A new report finds that US extractive companies expose shareholders to risks by neglecting Indigenous Peoples’ rights
First Peoples Worldwide released the Indigenous Rights Risk Report at the SRI Conference on Sustainable, Responsible, Impact Investing, a product of two years of consultations with investment analysts, industry professionals, and Indigenous Peoples. The report analyzes 52 U.S. oil, gas, and mining companies with projects operating on or near Indigenous territories around the globe, impacting some 150 Indigenous communities. These projects were assessed against five indicators (Country Risk, Reputation Risk, Community Risk, Legal Risk, and Risk Management) to determine their risk of Indigenous community opposition or violations of Indigenous Peoples’ rights.
The report found that most of the U.S. extractive companies analyzed are poorly positioned to manage the risks they face when working on Indigenous lands. Furthermore, the Report shows that poor governance and negligible policies for Indigenous peoples in host countries is bad for business. Nearly 60% of all projects operating in high-risk countries were rated as high risks themselves. Read the full report.
When analyzing risks associated with the operating country, companies’ reputation, the engaged Indigenous community, legal action, and risk management, the report found that 35% of the 330 projects assessed had high risk exposure, and 54% had medium risk exposure. Despite these risks, the vast majority of companies and projects are exhibiting suboptimal efforts to establish positive relations with Indigenous communities, and 92% of the companies assessed do not address community relations or human rights at their board level in any formal capacity.
Companies with high risk scores at 100% of their projects on or near Indigenous territories were Alpha Natural Resources, Kosmos Energy, Southwestern Energy, and Whiting Petroleum. Other companies with high risk scores at 50% or more of their projects on or near Indigenous territories were Anadarko Petroleum, Chevron Corporation, Continental Resources, Murphy Oil, Royal Gold, SM Energy, Southern Copper, and WPX Energy. A searchable database of the 330 oil, gas, and mining projects assessed under the new methodology is available on First Peoples’ First Peoples Worldwide website.
FPW also analyzed risks associated with Indigenous recognition by host governments, land rights, and community consultation, demonstrating how resource-rich countries’ negligible or non-existent policies towards Indigenous peoples affect the companies that work within their borders. This is becoming increasingly evident in Canada, Indonesia, Ecuador, Peru, and other emerging resource economies. In 2013, a consortium of Canadian leaders (including industry representatives) warned that Canada is “heading for a gridlock in energy development that will rob the country of future wealth unless it can solve vexing environmental and Aboriginal conflicts.”

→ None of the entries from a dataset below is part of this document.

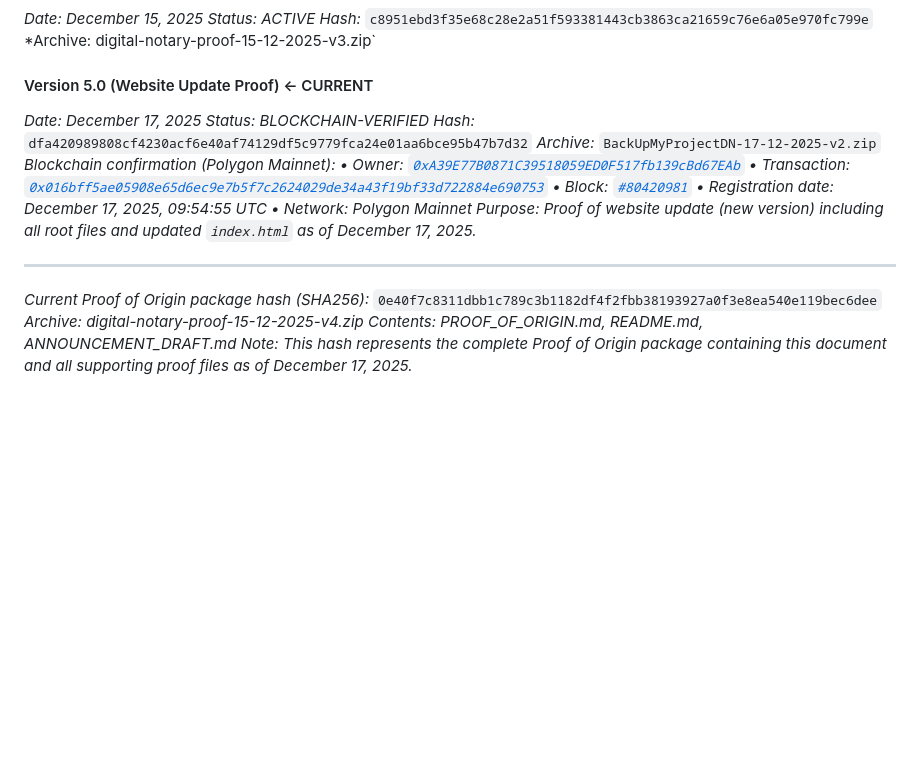
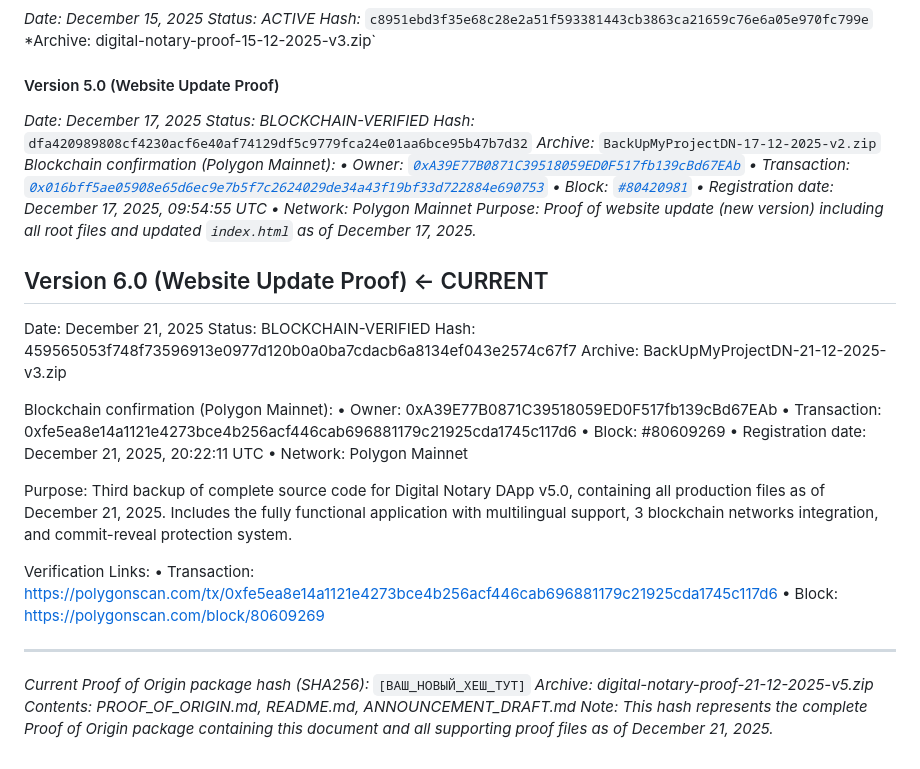
Before and after one commit to i77991113-lgtm/Digital-Notary-DApp, a Markdown page: PROOF_OF_ORIGIN.md, the part around one of its changes. Rendered like a GitHub page; blank space fills up the shorter version.

```diff
--- a/PROOF_OF_ORIGIN.md
+++ b/PROOF_OF_ORIGIN.md
@@ -100,7 +100,7 @@ This document serves as digital proof of authorship and first implementation in
 *Hash:* `c8951ebd3f35e68c28e2a51f593381443cb3863ca21659c76e6a05e970fc799e`
 *Archive: digital-notary-proof-15-12-2025-v3.zip`
 
-#### Version 5.0 (Website Update Proof) ← CURRENT
+#### Version 5.0 (Website Update Proof)
 *Date: December 17, 2025*
 *Status: BLOCKCHAIN-VERIFIED*
 *Hash:* `dfa420989808cf4230acf6e40af74129df5c9779fca24e01aa6bce95b47b7d32`
@@ -113,8 +113,27 @@ This document serves as digital proof of authorship and first implementation in
 *• Network: Polygon Mainnet*
 *Purpose: Proof of website update (new version) including all root files and updated `index.html` as of December 17, 2025.*
 
+## Version 6.0 (Website Update Proof) ← CURRENT
+Date: December 21, 2025
+Status: BLOCKCHAIN-VERIFIED
+Hash: 459565053f748f73596913e0977d120b0a0ba7cdacb6a8134ef043e2574c67f7
+Archive: BackUpMyProjectDN-21-12-2025-v3.zip
+
+Blockchain confirmation (Polygon Mainnet):
+• Owner: 0xA39E77B0871C39518059ED0F517fb139cBd67EAb
+• Transaction: 0xfe5ea8e14a1121e4273bce4b256acf446cab696881179c21925cda1745c117d6
+• Block: #80609269
+• Registration date: December 21, 2025, 20:22:11 UTC
+• Network: Polygon Mainnet
+
+Purpose: Third backup of complete source code for Digital Notary DApp v5.0, containing all production files as of December 21, 2025. Includes the fully functional application with multilingual support, 3 blockchain networks integration, and commit-reveal protection system.
+
+Verification Links:
+• Transaction: https://polygonscan.com/tx/0xfe5ea8e14a1121e4273bce4b256acf446cab696881179c21925cda1745c117d6
+• Block: https://polygonscan.com/block/80609269
+
 ---
-*Current Proof of Origin package hash (SHA256):* `0e40f7c8311dbb1c789c3b1182df4f2fbb38193927a0f3e8ea540e119bec6dee`
-*Archive: digital-notary-proof-15-12-2025-v4.zip*
+*Current Proof of Origin package hash (SHA256):* `[ВАШ_НОВЫЙ_ХЕШ_ТУТ]`
+*Archive: digital-notary-proof-21-12-2025-v5.zip*
 *Contents: PROOF_OF_ORIGIN.md, README.md, ANNOUNCEMENT_DRAFT.md*
-*Note: This hash represents the complete Proof of Origin package containing this document and all supporting proof files as of December 17, 2025.*
+*Note: This hash represents the complete Proof of Origin package containing this document and all supporting proof files as of December 21, 2025.*
```
Also changed, not shown: other parts of PROOF_OF_ORIGIN.md (+1 -1 lines).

Indonesia has become saturated with violent resource conflicts, with more than 2,230 Indigenous communities requesting investigations into violations of their land rights. Also in 2013, auctions for oil and gas concessions in Ecuador and Peru encountered both vehement opposition from Indigenous Peoples and “underwhelming” interest from companies – raising speculations that the Indigenous protests influenced companies’ decisions. Poor governance is bad for business – governments that disregard Indigenous rights are propagating volatile business environments that threaten the viability of investments in their countries.
Not only are Indigenous voices becoming louder, the media spotlight on Indigenous Peoples and resource extraction is shining brighter: 126 projects were exposed to negative attention from the media in 2014. Legal risks are also becoming more prominent, as legal protections for Indigenous Peoples’ rights around the world continue to strengthen. Indigenous community opposition is an especially perilous investment risk because Indigenous Peoples have the international legal framework for Free, Prior, and Informed Consent (FPIC) – the right for a community to give or withhold consent to projects that may affect their lands.
Over the past several decades, Indigenous Peoples have secured unprecedented recognition of their rights from governments, but these impressive legal gains are matched with chronic gaps in implementation, especially as they relate to resource extraction. Using market forces to financially incentivize business practices that respect Indigenous Peoples’ rights – including the right to Free, Prior, and Informed Consent – presents opportunities for communities to exert powerful leverage over corporations operating on or near their lands.
First Peoples Worldwide is an Indigenous-led organization that builds upon a foundation of Indigenous values and rights to achieve a sustainable future for all. Our Keepers of the Earth Fund provides grants directly to Indigenous-led development projects. Since 2007, we’ve given $1.7 million in grants to hundreds of Indigenous communities across 58 countries. Our corporate engagement program makes the business case for respecting and upholding Indigenous Peoples’ rights through vigilant monitoring of corporate practices, affecting policy change, and advocating best practices in Indigenous community engagement.